"There`s always the danger that it`s been laced with something," he said. Misch cited the presence of paraquat, an herbicide that`s toxic to humans, in some strains of pot as an example.
The side effects of unlaced marijuana can also be harmful.
"You can develop paranoia over time, shrinkage of the testicles over time, respiratory problems," Misch said.
"It`s not as immediately disabling as alcohol for most people, but there are many long-term consequences."
Substance abuse isn`t always confined to illegal drugs like marijuana; prescription drug abuse can be just as perilous, Misch said.
"Most students -- and people -- underestimate how serious prescription drug abuse is," he said.
"They assume the drugs are safer because they were made in reputable labs, are prescribed by physicians and they see them on TV."
However, the effects of prescription drugs can often mirror the effects of illegal narcotics. For example:
"The stimulants (used to treat) ADD (Attention Deficit Disorder) act in many ways like cocaine," Misch said.
The main cause for prescription drug abuse is pressure from friends and peers or, "to a lesser extent, parents," Misch said. To prevent yourself or others from abusing prescription drugs, there are steps you can take:
"Don`t use friends` prescribed medications, don`t give your prescribed medications to a friend, store your medications safely and take the prescribed dose," Misch said.
Students who think they might have a drug problem have resources at CU to help them begin and continue the recovery process.
The first indicator that you might have a problem with drugs -- legal or otherwise -- is "when you start thinking you have a problem," said Matthew Tomatz, substance abuse program coordinator for Counseling and Psychological Services at CU.
"If you`re neglecting your responsibilities at work, at school, with your family, with your friends, it could mean you have a problem," Tomatz said. "It could be anything from skipping school to failing all your tests."
Two counseling options exist at CU, each with several programs to choose from.
CU`s Wardenburg Health Center has a number of options for students suffering from drug addiction and/or dependence through its Psychological Health and Psychiatry (PHP) clinic.

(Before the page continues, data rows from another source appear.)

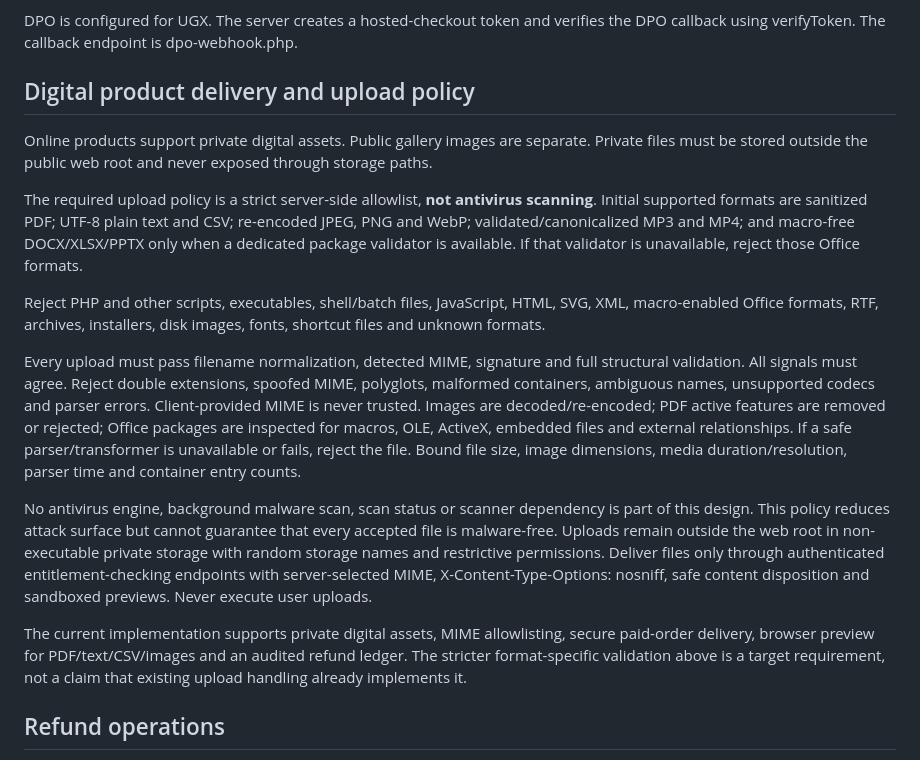
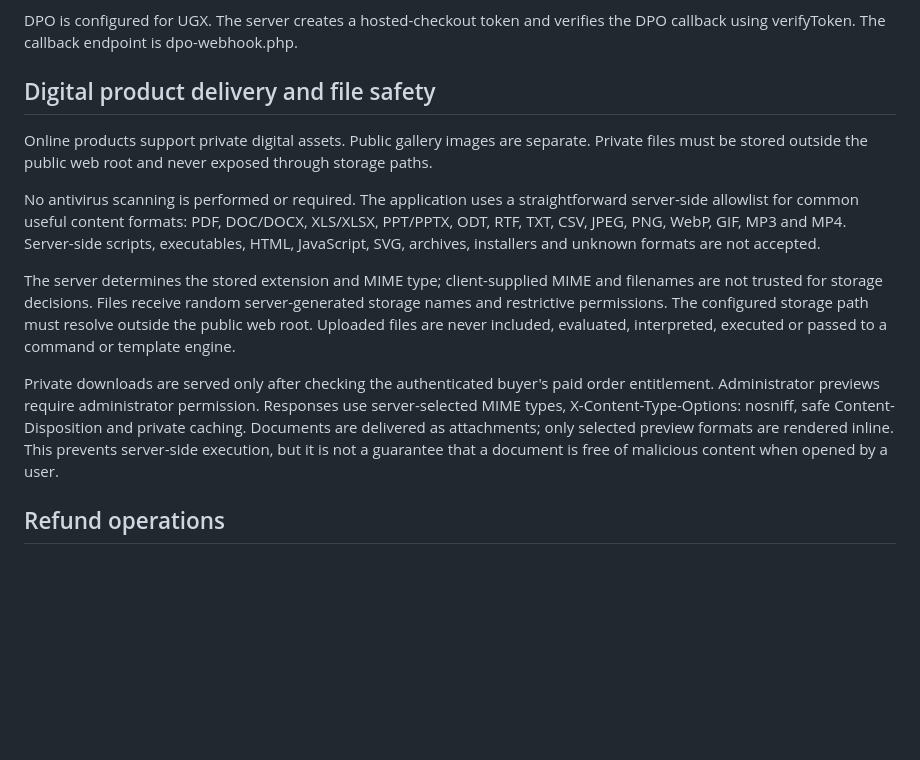
Before and after one commit to Enoch7768/SmartStudyProFin, a Markdown page: docs/COMMERCE_PAYMENTS.md, the part around the change. Rendered like a GitHub page; blank space fills up the shorter version.

Commit message:
Document non-executable digital file delivery

```diff
--- a/docs/COMMERCE_PAYMENTS.md
+++ b/docs/COMMERCE_PAYMENTS.md
@@ -21,19 +21,15 @@ PayPal's Orders API uses USD for provider settlement in this integration. The ap
 
 DPO is configured for UGX. The server creates a hosted-checkout token and verifies the DPO callback using verifyToken. The callback endpoint is dpo-webhook.php.
 
-## Digital product delivery and upload policy
+## Digital product delivery and file safety
 
 Online products support private digital assets. Public gallery images are separate. Private files must be stored outside the public web root and never exposed through storage paths.
 
-The required upload policy is a strict server-side allowlist, **not antivirus scanning**. Initial supported formats are sanitized PDF; UTF-8 plain text and CSV; re-encoded JPEG, PNG and WebP; validated/canonicalized MP3 and MP4; and macro-free DOCX/XLSX/PPTX only when a dedicated package validator is available. If that validator is unavailable, reject those Office formats.
+No antivirus scanning is performed or required. The application uses a straightforward server-side allowlist for common useful content formats: PDF, DOC/DOCX, XLS/XLSX, PPT/PPTX, ODT, RTF, TXT, CSV, JPEG, PNG, WebP, GIF, MP3 and MP4. Server-side scripts, executables, HTML, JavaScript, SVG, archives, installers and unknown formats are not accepted.
 
-Reject PHP and other scripts, executables, shell/batch files, JavaScript, HTML, SVG, XML, macro-enabled Office formats, RTF, archives, installers, disk images, fonts, shortcut files and unknown formats.
+The server determines the stored extension and MIME type; client-supplied MIME and filenames are not trusted for storage decisions. Files receive random server-generated storage names and restrictive permissions. The configured storage path must resolve outside the public web root. Uploaded files are never included, evaluated, interpreted, executed or passed to a command or template engine.
 
-Every upload must pass filename normalization, detected MIME, signature and full structural validation. All signals must agree. Reject double extensions, spoofed MIME, polyglots, malformed containers, ambiguous names, unsupported codecs and parser errors. Client-provided MIME is never trusted. Images are decoded/re-encoded; PDF active features are removed or rejected; Office packages are inspected for macros, OLE, ActiveX, embedded files and external relationships. If a safe parser/transformer is unavailable or fails, reject the file. Bound file size, image dimensions, media duration/resolution, parser time and container entry counts.
-
-No antivirus engine, background malware scan, scan status or scanner dependency is part of this design. This policy reduces attack surface but cannot guarantee that every accepted file is malware-free. Uploads remain outside the web root in non-executable private storage with random storage names and restrictive permissions. Deliver files only through authenticated entitlement-checking endpoints with server-selected MIME, X-Content-Type-Options: nosniff, safe content disposition and sandboxed previews. Never execute user uploads.
-
-The current implementation supports private digital assets, MIME allowlisting, secure paid-order delivery, browser preview for PDF/text/CSV/images and an audited refund ledger. The stricter format-specific validation above is a target requirement, not a claim that existing upload handling already implements it.
+Private downloads are served only after checking the authenticated buyer's paid order entitlement. Administrator previews require administrator permission. Responses use server-selected MIME types, X-Content-Type-Options: nosniff, safe Content-Disposition and private caching. Documents are delivered as attachments; only selected preview formats are rendered inline. This prevents server-side execution, but it is not a guarantee that a document is free of malicious content when opened by a user.
 
 ## Refund operations
 
```
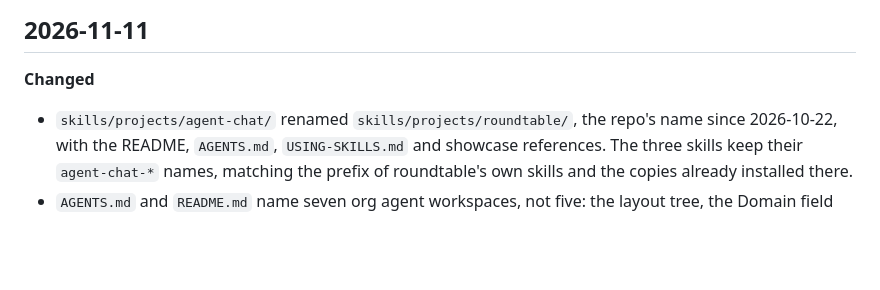
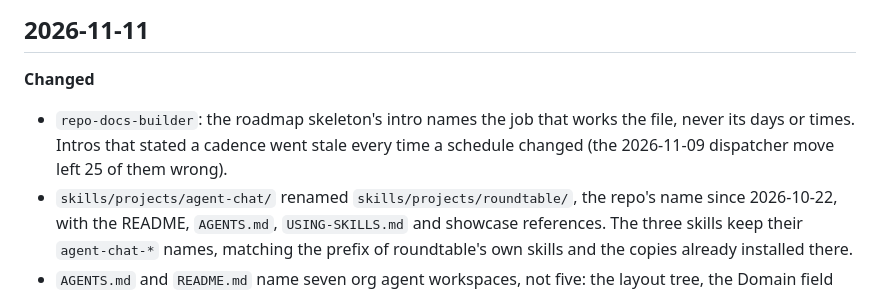
Before and after one commit to ai-automation-tools/agent-skills, a Markdown page: docs/CHANGELOG.md, the part around the change. Rendered like a GitHub page; blank space fills up the shorter version.

Commit message:
Roadmap skeleton intro names the job, not its schedule
Co-Authored-By: Claude Opus 5.5 <noreply@anthropic.com>

```diff
--- a/docs/CHANGELOG.md
+++ b/docs/CHANGELOG.md
@@ -27,6 +27,7 @@ Skills named here keep the name they had at the time. The four `-mfs` skills wer
 ## 2026-11-11
 
 **Changed**
+- `repo-docs-builder`: the roadmap skeleton's intro names the job that works the file, never its days or times. Intros that stated a cadence went stale every time a schedule changed (the 2026-11-09 dispatcher move left 25 of them wrong).
 - `skills/projects/agent-chat/` renamed `skills/projects/roundtable/`, the repo's name since 2026-10-22, with the README, `AGENTS.md`, `USING-SKILLS.md` and showcase references. The three skills keep their `agent-chat-*` names, matching the prefix of roundtable's own skills and the copies already installed there.
 - `AGENTS.md` and `README.md` name seven org agent workspaces, not five: the layout tree, the Domain field list, the harvest note and the `agent-workspace-builder` sync note add `science-agent` and `religion-agent` (harvested since 2026-10-27 and 2026-11-01).
 - `CLAUDE.md` removed; Claude Code reads `AGENTS.md` directly. Its three Claude-only notes moved into a *Claude Code notes* section of `AGENTS.md`, and the layout tree drops it. `AGENTS.md` also points the `project-hub-scaffold` travel copy at project-hub's lowercase `skills/` folder.
```
Also changed, not shown: 1 other file.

PHP not only offers students comprehensive substance abuse evaluations and individual therapy options, but is also home to Striving to Achieve Real Success (STARS), a 15-week program designed to help students with recovery, Tomatz said.
Counseling and Psychological Services at CU also has several tacks students dealing with substance abuse can take. Along with individual counseling, students can participate in "I Like to Party, But...," a drop-in group that meets weekly so "students can look at substance abuse and find ways to reduce the harm it causes," Tomatz said.

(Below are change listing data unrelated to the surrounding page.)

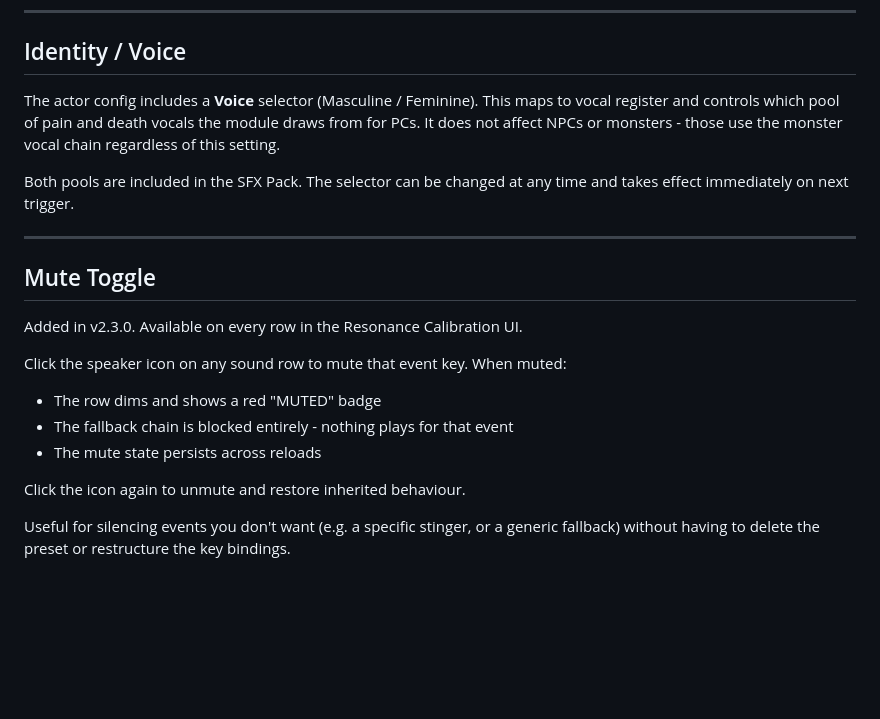
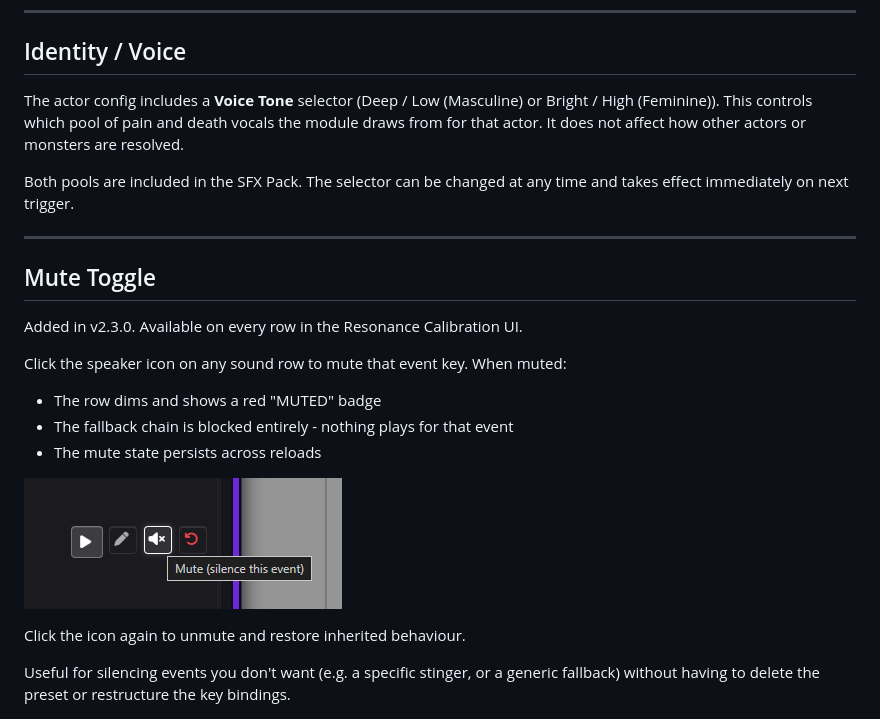
Before and after one commit to ionrift-gm/ionrift-resonance, a Markdown page: docs/FEATURES.md, the part around one of its changes. Rendered like a GitHub page; pictures changed too: docs/img/mute-toggle.png (added); blank space fills up the shorter version.

Commit message:
docs: add actor sound config and mute toggle screenshots

```diff
--- a/docs/FEATURES.md
+++ b/docs/FEATURES.md
@@ -112,7 +114,7 @@ Actor flags override Calibration config for that specific actor. Useful for givi
 
 ## Identity / Voice
 
-The actor config includes a **Voice** selector (Masculine / Feminine). This maps to vocal register and controls which pool of pain and death vocals the module draws from for PCs. It does not affect NPCs or monsters - those use the monster vocal chain regardless of this setting.
+The actor config includes a **Voice Tone** selector (Deep / Low (Masculine) or Bright / High (Feminine)). This controls which pool of pain and death vocals the module draws from for that actor. It does not affect how other actors or monsters are resolved.
 
 Both pools are included in the SFX Pack. The selector can be changed at any time and takes effect immediately on next trigger.
 
@@ -126,6 +128,8 @@ Click the speaker icon on any sound row to mute that event key. When muted:
 - The row dims and shows a red "MUTED" badge
 - The fallback chain is blocked entirely - nothing plays for that event
 - The mute state persists across reloads
+
+![Mute button with tooltip](img/mute-toggle.png)
 
 Click the icon again to unmute and restore inherited behaviour.
 
```
Also changed, not shown: other parts of docs/FEATURES.md (+2 -0 lines), 1 other file.
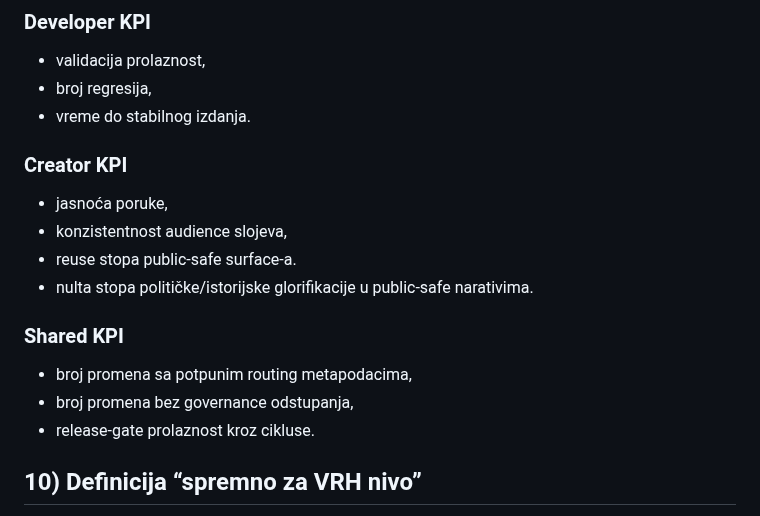
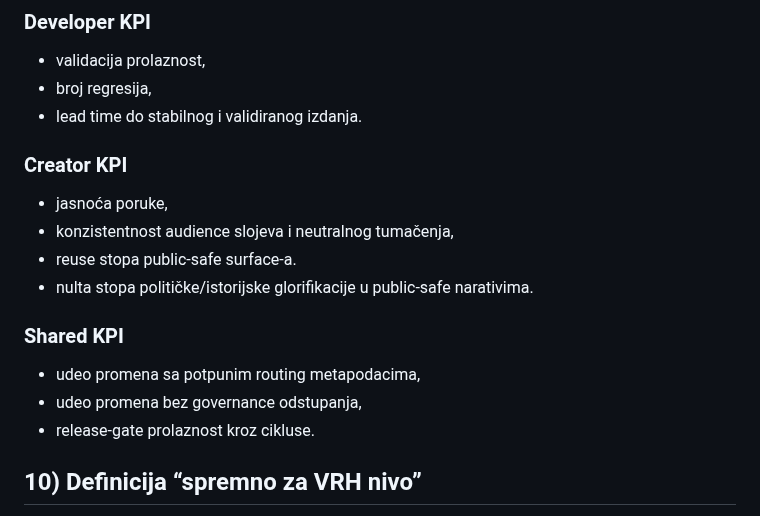
Before and after one commit to spaja86/Ai-Iq-World-Bank, a Markdown page: vrh-programskog-ekvivalenta-operativni-okvir-plan.md, the part around the change. Rendered like a GitHub page.

Commit message:
Refine VRH KPI wording
Co-authored-by: spaja86 <33865972+spaja86@users.noreply.github.com>

```diff
--- a/vrh-programskog-ekvivalenta-operativni-okvir-plan.md
+++ b/vrh-programskog-ekvivalenta-operativni-okvir-plan.md
@@ -205,17 +205,17 @@ Obavezni minimum pre finalizacije većih promena:
 ### Developer KPI
 - validacija prolaznost,
 - broj regresija,
-- vreme do stabilnog izdanja.
+- lead time do stabilnog i validiranog izdanja.
 
 ### Creator KPI
 - jasnoća poruke,
-- konzistentnost audience slojeva,
+- konzistentnost audience slojeva i neutralnog tumačenja,
 - reuse stopa public-safe surface-a.
 - nulta stopa političke/istorijske glorifikacije u public-safe narativima.
 
 ### Shared KPI
-- broj promena sa potpunim routing metapodacima,
-- broj promena bez governance odstupanja,
+- udeo promena sa potpunim routing metapodacima,
+- udeo promena bez governance odstupanja,
 - release-gate prolaznost kroz cikluse.
 
 ## 10) Definicija “spremno za VRH nivo”
```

Tomatz also advises a student group called "Oasis" -- "a place for students who choose not to drink or drug," he said. The group encompasses everyone from students in recovery to students who don`t drink or use drugs because of lifestyle choices. Oasis meets every Friday at 3 p.m., forming a social circle, drinking mate (an Argentinean type of tea) and talking about ways to lead a meaningful, sober lifestyle, Tomatz said.
"We focus on well-living and well-being," he said.
Oasis will even challenge all of CU to follow its example. The group will host the Live Free Weekend from Sept. 23 to 26, "challenging students, faculty and staff to abstain from drugs and alcohol for 96 hours" alongside them, Tomatz said.
New students hoping to avoid the perils of abuse, dependence and addiction can find their own oasis by taking advantage of CU`s myriad groups and activities, Tomatz said.
"It`s always good for students to get involved in clubs and sports," he said. "The more well-connected you are, the less likely you are to abuse."